Entries taken from a collection =
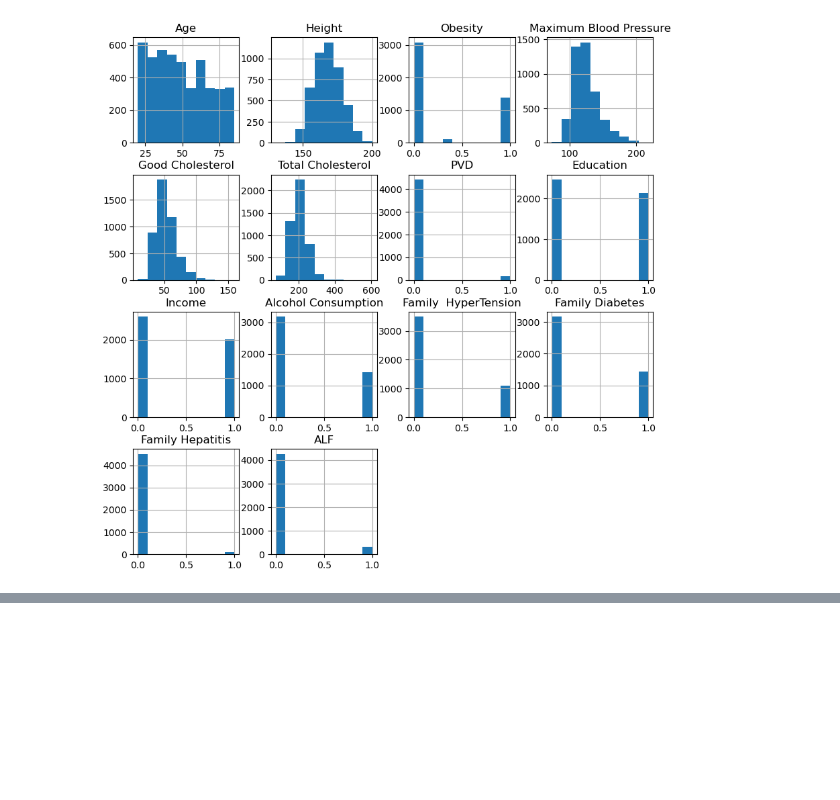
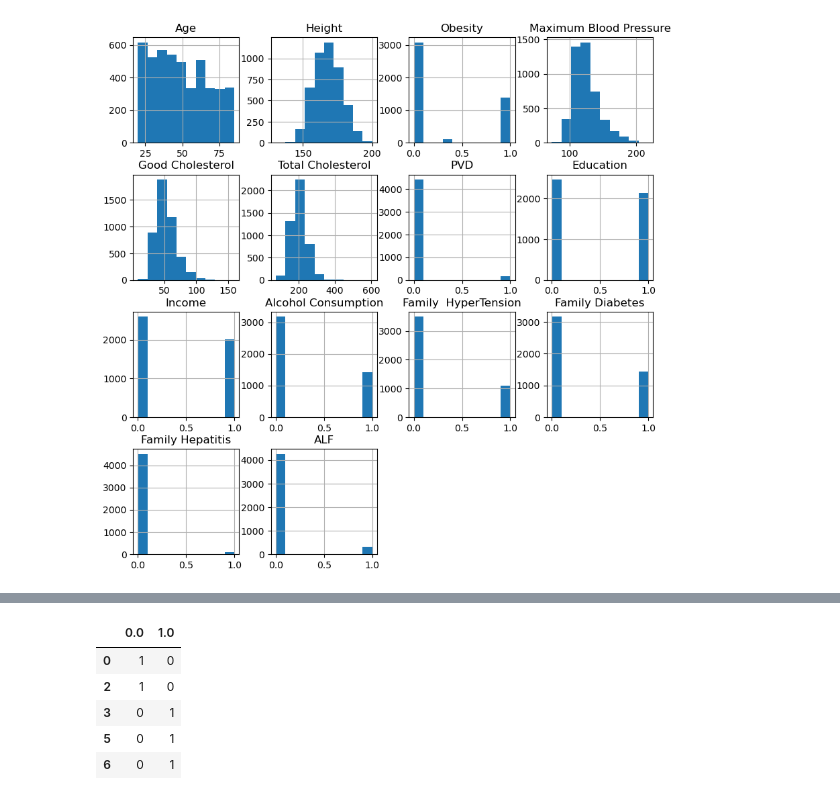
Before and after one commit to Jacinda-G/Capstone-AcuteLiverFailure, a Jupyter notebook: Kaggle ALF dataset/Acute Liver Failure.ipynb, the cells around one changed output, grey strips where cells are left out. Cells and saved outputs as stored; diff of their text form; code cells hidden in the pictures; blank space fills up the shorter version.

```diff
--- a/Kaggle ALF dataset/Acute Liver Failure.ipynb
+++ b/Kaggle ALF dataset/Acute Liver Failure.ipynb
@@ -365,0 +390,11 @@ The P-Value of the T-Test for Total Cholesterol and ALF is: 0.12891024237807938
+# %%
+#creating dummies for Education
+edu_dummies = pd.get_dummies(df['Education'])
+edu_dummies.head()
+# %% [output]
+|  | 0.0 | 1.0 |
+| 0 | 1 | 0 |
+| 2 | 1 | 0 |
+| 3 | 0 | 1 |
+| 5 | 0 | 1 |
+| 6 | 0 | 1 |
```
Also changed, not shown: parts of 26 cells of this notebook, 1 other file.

--

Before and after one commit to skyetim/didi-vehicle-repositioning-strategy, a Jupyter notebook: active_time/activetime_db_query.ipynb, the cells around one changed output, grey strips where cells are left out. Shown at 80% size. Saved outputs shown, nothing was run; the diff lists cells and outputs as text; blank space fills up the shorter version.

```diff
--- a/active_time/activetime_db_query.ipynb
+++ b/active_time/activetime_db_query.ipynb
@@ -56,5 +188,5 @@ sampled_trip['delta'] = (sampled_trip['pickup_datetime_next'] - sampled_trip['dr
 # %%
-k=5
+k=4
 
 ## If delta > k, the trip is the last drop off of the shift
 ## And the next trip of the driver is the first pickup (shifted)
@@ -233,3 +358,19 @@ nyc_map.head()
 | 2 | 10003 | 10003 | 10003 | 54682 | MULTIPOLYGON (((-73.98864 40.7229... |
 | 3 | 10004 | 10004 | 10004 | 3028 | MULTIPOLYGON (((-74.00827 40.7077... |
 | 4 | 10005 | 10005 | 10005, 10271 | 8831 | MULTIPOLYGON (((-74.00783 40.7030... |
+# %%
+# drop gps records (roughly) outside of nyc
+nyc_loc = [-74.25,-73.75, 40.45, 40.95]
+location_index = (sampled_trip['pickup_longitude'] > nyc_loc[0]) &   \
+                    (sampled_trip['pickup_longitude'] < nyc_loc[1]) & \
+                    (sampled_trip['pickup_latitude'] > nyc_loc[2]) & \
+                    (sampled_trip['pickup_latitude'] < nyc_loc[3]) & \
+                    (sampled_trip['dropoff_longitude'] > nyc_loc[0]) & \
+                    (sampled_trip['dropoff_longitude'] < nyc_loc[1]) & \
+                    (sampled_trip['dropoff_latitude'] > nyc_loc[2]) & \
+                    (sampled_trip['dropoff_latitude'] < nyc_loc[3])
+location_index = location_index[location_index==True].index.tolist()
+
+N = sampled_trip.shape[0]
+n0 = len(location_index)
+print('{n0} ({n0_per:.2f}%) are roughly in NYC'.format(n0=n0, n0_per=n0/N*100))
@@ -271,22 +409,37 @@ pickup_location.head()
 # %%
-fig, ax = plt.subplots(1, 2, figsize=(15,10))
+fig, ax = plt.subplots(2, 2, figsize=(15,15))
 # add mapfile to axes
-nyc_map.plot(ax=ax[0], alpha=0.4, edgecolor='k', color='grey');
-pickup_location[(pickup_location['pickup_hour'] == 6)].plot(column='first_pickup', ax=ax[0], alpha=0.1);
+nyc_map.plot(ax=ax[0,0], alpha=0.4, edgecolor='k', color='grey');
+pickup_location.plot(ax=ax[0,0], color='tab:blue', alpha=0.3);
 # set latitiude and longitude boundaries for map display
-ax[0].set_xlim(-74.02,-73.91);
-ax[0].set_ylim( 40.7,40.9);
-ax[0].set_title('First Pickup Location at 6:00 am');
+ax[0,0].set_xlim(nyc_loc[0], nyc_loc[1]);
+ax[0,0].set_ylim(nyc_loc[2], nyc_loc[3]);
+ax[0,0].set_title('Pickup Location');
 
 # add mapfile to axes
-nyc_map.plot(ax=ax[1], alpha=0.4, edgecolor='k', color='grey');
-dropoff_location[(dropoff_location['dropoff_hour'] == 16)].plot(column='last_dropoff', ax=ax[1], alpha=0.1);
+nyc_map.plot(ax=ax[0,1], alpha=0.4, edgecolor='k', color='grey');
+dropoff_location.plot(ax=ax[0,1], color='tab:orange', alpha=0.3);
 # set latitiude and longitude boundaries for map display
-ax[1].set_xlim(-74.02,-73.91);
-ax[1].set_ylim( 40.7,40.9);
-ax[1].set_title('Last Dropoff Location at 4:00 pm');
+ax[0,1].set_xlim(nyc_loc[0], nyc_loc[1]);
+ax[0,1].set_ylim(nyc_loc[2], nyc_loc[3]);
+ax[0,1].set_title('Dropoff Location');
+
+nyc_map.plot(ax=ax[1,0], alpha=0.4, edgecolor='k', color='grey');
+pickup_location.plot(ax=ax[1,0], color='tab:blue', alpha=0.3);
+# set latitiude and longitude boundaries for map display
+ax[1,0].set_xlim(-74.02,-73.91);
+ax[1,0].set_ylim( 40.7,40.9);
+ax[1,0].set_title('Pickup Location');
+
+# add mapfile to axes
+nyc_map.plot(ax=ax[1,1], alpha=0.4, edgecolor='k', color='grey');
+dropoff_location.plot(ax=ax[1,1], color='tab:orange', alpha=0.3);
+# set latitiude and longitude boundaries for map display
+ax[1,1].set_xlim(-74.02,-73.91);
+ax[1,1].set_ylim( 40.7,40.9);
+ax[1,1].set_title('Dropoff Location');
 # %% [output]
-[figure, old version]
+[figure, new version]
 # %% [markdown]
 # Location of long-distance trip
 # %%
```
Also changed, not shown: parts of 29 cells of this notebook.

What is needed = Find every line of the data that includes the string "output". Copy each of those lines.

Solution for this problem =
Before and after one commit to Jacinda-G/Capstone-AcuteLiverFailure, a Jupyter notebook: Kaggle ALF dataset/Acute Liver Failure.ipynb, the cells around one changed output, grey strips where cells are left out. Cells and saved outputs as stored; diff of their text form; code cells hidden in the pictures; blank space fills up the shorter version.
+# %% [output]
Before and after one commit to skyetim/didi-vehicle-repositioning-strategy, a Jupyter notebook: active_time/activetime_db_query.ipynb, the cells around one changed output, grey strips where cells are left out. Shown at 80% size. Saved outputs shown, nothing was run; the diff lists cells and outputs as text; blank space fills up the shorter version.
 # %% [output]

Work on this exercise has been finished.